GPS Dog Collar - Keep Rover From Roving
Dogs can be a wonderful addition to any person's life. They are loving, loyal, and a great companion. Dog owners, therefore, want to keep their dogs healthy and safe. Sometimes the dog gets out of the enclosed area. Sometimes the dogs are expert escape artists. Other times, the gate is accidentally left open. Unfortunately, too, there are also times when dogs are simply stolen. Whatever the circumstance, the owners come home to a missing dog and must follow the nerve-wracking practice of posting flyers around the neighborhood seeking news of their beloved pet.
(Browse all the other GPS articles and features.)
How it works
Fortunately, technology offers an alternative to flyer posting; a collar with a Global Positioning System chip. A GPS dog collar operates the same as any other GPS system and utilizes the orbiting satellites to triangulate the location of the device transmitting the signal. The device operates on batteries (some long-lasting, some rechargeable) is water resistant, lightweight (around 2 ounces.), and easily attaches to the dog's collar.
Once activated, the collar begins transmitting signals. These signals can be set up to transmit to the dog owners cell phone as text messages, or can be set up to transmit to the internet. The owner can then track his or her dog via specified websites. A few dog tracking devices transmit signals to a hand-held device. These devices have a short range of one mile, and are good for people traveling in large open areas with their dogs. Hunters can utilize them to keep track of their specialized dogs.
See the GPS dog collar in action
The virtual fence
With many of the GPS dog collars, the dog owner can set up a "virtual fence." This "virtual fence" specifies the area where the dog is allowed to roam, and is set up by the owner supplying an address and a boundary radius. For instance, the dog owner at 123 AnyStreet has a small yard and sets the boundary radius to 80 yards. Conversely, the dog owner that lives at 456 Farmland Road might set the boundary radius to 800 yards. When the dog leaves this "virtual fence" the owner is immediately alerted.
More than one "virtual fence" or safety zone can be set up and active at one time. Since lots are rarely symmetrical or have the same amount of yard on all sides, different spaces can be set up for the dog to roam in, and these safety zones can be turned on and off at specific times. The dog owner at 123 AnyStreet works from 10 am to 6 pm so would set the activation times to correspond to those departure and arrival times. Safety zones can be set up at any address.
It does more than just location
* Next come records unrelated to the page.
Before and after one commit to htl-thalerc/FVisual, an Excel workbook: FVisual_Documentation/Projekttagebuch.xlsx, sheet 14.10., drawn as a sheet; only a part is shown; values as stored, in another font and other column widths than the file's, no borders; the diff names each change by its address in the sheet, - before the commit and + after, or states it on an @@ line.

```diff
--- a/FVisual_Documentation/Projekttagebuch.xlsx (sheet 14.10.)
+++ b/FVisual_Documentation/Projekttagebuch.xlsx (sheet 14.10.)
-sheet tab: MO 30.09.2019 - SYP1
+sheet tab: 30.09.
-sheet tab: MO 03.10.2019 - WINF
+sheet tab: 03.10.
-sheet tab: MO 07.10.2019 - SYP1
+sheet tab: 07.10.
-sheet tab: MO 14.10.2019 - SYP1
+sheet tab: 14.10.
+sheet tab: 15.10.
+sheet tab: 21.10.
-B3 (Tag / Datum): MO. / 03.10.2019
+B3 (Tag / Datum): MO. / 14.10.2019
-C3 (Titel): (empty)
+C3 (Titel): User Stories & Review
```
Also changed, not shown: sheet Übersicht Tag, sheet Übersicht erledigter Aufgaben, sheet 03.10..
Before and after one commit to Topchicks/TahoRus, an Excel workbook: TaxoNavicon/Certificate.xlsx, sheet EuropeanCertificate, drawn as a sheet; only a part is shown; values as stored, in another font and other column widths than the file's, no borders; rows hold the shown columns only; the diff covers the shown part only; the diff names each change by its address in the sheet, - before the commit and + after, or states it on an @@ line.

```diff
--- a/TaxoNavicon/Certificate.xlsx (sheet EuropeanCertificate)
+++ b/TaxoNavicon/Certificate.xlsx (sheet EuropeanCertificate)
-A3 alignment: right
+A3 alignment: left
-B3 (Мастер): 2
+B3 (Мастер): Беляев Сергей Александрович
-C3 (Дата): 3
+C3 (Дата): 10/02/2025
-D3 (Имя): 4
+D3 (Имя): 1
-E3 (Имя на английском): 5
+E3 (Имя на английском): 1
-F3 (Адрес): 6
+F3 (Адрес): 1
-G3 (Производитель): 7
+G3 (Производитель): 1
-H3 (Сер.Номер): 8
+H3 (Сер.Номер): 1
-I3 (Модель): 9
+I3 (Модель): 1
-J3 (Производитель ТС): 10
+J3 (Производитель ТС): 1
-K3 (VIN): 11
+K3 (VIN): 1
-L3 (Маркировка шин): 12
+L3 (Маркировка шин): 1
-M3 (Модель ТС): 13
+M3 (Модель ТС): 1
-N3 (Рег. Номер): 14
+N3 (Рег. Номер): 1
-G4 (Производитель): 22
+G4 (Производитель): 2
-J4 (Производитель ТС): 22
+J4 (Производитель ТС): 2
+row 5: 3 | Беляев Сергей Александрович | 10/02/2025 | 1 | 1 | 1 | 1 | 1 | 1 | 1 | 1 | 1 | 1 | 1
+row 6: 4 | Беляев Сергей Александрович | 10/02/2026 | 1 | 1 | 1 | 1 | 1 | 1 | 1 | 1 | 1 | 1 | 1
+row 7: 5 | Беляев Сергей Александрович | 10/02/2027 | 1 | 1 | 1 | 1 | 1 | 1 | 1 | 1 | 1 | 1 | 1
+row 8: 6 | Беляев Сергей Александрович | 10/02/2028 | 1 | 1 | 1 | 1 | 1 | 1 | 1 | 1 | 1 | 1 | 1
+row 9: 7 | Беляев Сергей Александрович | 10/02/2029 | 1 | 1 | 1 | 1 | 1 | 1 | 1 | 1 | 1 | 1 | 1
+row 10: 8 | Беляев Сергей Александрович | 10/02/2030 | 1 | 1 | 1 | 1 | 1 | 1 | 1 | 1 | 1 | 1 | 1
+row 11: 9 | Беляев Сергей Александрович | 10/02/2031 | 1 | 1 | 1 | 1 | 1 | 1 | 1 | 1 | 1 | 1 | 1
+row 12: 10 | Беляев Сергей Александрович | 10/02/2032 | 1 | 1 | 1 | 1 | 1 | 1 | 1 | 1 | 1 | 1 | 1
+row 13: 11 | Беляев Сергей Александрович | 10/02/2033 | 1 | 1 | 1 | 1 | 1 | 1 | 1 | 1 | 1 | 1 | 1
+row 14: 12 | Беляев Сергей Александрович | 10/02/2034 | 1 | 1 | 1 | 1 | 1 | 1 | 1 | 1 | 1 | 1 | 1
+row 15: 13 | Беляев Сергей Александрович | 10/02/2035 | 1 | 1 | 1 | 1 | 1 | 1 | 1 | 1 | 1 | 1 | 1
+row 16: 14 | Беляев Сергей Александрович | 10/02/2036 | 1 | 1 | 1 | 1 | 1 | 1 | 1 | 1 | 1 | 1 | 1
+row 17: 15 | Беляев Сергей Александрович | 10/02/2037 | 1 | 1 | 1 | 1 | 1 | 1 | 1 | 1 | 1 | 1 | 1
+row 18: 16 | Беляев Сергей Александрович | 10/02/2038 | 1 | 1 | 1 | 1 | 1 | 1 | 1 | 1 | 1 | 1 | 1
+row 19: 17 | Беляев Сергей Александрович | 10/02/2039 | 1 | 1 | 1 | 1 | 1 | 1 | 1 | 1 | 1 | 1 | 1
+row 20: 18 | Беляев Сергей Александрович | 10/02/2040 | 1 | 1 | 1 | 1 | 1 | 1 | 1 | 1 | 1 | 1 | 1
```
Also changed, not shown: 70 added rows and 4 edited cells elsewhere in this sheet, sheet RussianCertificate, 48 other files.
The GPS dog collar can also transmit data other than location. Alerts can be set up to for the owner when the battery gets low, and when the device is turned on and off. The device can also monitor the temperature and alert the owner when the temperature gets too hot or too cold for the dog to remain outside. Real-time location can be activated so the owner receives updates on the dog's location on a map every few minutes. The device will also record the dog's movements and provide a history to the owner for up to 7 days.
Also, when walking with the dog, the owner can set up a "walking alert" so if the dog strays too far, the owner can locate it. Depending on the company, these alerts can be received via text messages or email. The dog owner can also log in to the company website for location information, and can call the company's toll free number to talk to a live person.
Using assisted GPS
GPS dog collar devices vary among companies, with many utilizing more than one type of transmission technology. For example, some dog trackers utilize A-GPS or Assisted GPS. In these units, the locators use both satellite signals and wireless network to determine location and to send that information to the owners. The advantage of A-GPS is that satellite signals are often impeded by tall buildings or natural structures, and can be difficult to receive inside buildings. The addition of wireless increases coverage and locating capabilities.
How much is it?
Prices for GPS dog collars can vary from as little as $200 to as high as $1000. The cost depends on the type of device, range of use, how the signal is transmitted, and whether a monthly service fee is involved. Before making a purchase, investigate the technology used, the coverage of the wireless network, whether the device must be activated, and if a monthly fee is involved.
Here is one example of a GPS dog collar.
See related information at GPS Tracking and
Browse all the other GPS articles and features.